(EXERCISE)
Copy every line below that has the word "NewTFEntropy" in it.

(RECORD EXTRACTS)
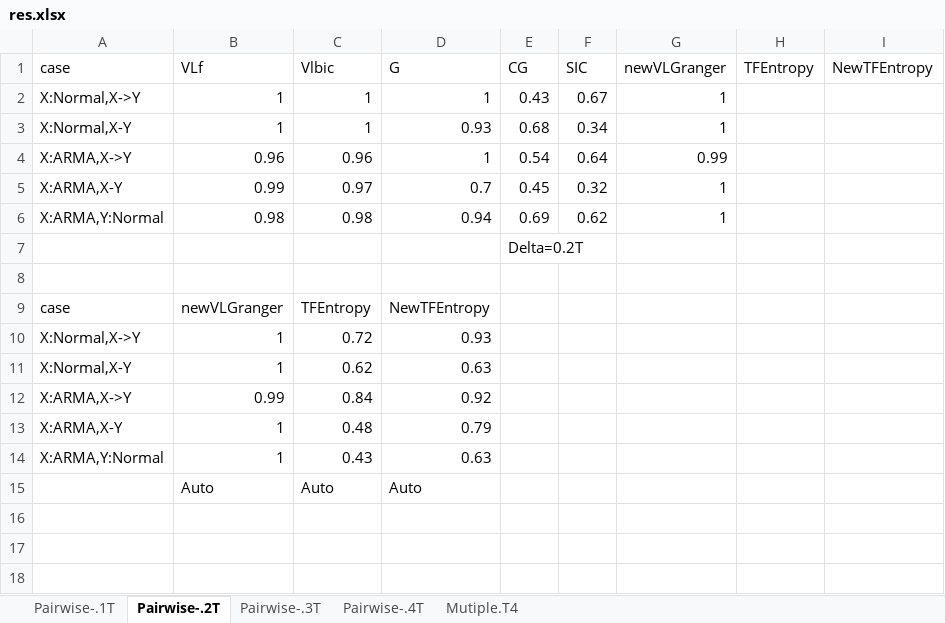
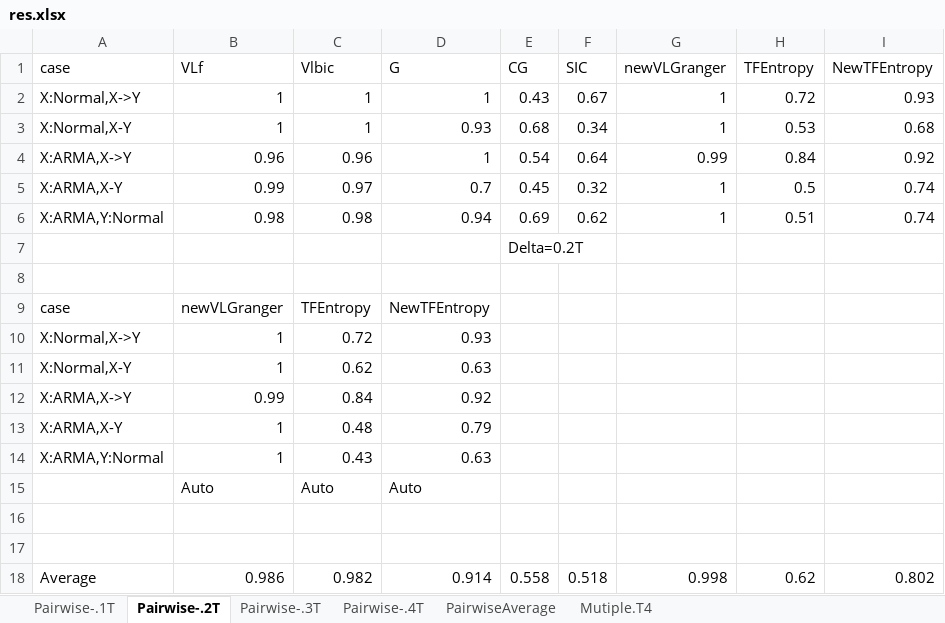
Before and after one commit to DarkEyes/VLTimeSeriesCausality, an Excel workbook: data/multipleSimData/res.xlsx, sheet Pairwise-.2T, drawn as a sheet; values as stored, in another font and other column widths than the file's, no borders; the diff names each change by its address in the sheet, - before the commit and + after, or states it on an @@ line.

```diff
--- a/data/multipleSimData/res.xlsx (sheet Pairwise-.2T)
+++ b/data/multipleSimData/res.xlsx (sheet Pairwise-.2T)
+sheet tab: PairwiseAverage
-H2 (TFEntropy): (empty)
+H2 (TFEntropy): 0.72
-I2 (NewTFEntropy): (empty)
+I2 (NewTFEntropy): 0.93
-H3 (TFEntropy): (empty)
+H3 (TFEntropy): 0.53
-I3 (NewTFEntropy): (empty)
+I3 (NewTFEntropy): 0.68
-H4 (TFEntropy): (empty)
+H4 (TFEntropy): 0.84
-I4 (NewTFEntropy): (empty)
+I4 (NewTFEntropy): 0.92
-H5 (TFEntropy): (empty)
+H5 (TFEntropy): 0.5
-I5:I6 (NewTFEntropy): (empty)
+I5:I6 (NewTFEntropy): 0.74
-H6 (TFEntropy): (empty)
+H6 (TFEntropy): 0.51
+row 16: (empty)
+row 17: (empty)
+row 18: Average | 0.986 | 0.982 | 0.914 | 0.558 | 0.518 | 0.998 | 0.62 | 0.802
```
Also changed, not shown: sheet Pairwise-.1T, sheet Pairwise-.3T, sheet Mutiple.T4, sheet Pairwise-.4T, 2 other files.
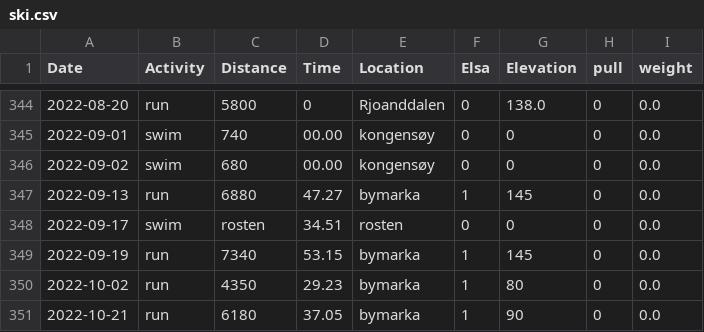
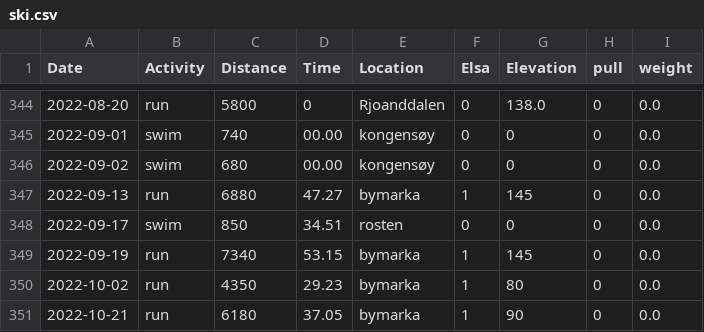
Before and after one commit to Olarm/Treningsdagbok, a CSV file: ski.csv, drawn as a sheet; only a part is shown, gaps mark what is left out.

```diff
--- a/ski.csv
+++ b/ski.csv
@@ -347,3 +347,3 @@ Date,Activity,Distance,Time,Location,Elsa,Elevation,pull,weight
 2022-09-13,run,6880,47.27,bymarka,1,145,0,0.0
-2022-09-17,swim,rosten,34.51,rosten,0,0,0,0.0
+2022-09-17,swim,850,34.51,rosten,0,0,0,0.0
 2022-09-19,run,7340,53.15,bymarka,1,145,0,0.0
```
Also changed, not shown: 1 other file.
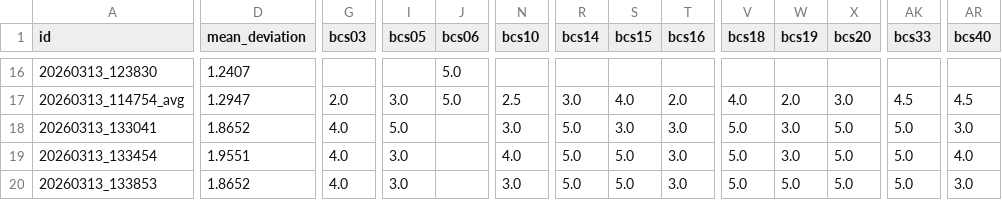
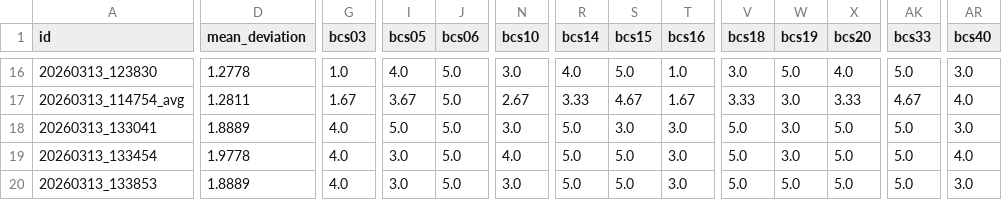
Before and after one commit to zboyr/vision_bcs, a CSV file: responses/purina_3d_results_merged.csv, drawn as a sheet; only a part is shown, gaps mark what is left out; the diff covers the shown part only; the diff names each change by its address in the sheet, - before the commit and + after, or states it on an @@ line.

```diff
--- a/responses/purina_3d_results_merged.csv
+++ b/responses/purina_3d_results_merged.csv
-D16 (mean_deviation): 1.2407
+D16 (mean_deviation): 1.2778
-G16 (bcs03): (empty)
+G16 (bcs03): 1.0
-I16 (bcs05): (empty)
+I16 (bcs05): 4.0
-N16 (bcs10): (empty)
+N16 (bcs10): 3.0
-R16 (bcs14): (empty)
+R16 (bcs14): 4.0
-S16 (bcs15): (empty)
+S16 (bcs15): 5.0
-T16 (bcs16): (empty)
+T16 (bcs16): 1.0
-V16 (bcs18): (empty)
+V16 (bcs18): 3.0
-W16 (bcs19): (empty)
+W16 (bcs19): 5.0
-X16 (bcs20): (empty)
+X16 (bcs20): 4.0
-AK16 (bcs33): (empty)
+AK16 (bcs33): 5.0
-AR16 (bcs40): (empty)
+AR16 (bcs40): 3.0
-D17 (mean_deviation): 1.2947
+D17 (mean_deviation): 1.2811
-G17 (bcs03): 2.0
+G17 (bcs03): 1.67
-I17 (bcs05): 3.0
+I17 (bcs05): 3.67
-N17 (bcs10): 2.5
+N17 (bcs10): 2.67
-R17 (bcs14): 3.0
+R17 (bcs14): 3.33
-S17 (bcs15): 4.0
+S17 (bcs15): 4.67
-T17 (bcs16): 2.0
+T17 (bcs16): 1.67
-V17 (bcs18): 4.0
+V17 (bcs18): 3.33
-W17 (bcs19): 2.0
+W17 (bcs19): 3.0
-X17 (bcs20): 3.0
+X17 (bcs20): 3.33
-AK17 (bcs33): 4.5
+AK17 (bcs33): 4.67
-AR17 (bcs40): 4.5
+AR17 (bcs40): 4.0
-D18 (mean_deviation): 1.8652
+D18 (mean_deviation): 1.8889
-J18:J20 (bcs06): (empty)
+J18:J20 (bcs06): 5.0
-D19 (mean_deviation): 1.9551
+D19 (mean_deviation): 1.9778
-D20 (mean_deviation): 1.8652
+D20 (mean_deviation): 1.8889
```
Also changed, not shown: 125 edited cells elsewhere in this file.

(REPLY)
-I2 (NewTFEntropy): (empty)
+I2 (NewTFEntropy): 0.93
-I3 (NewTFEntropy): (empty)
+I3 (NewTFEntropy): 0.68
-I4 (NewTFEntropy): (empty)
+I4 (NewTFEntropy): 0.92
-I5:I6 (NewTFEntropy): (empty)
+I5:I6 (NewTFEntropy): 0.74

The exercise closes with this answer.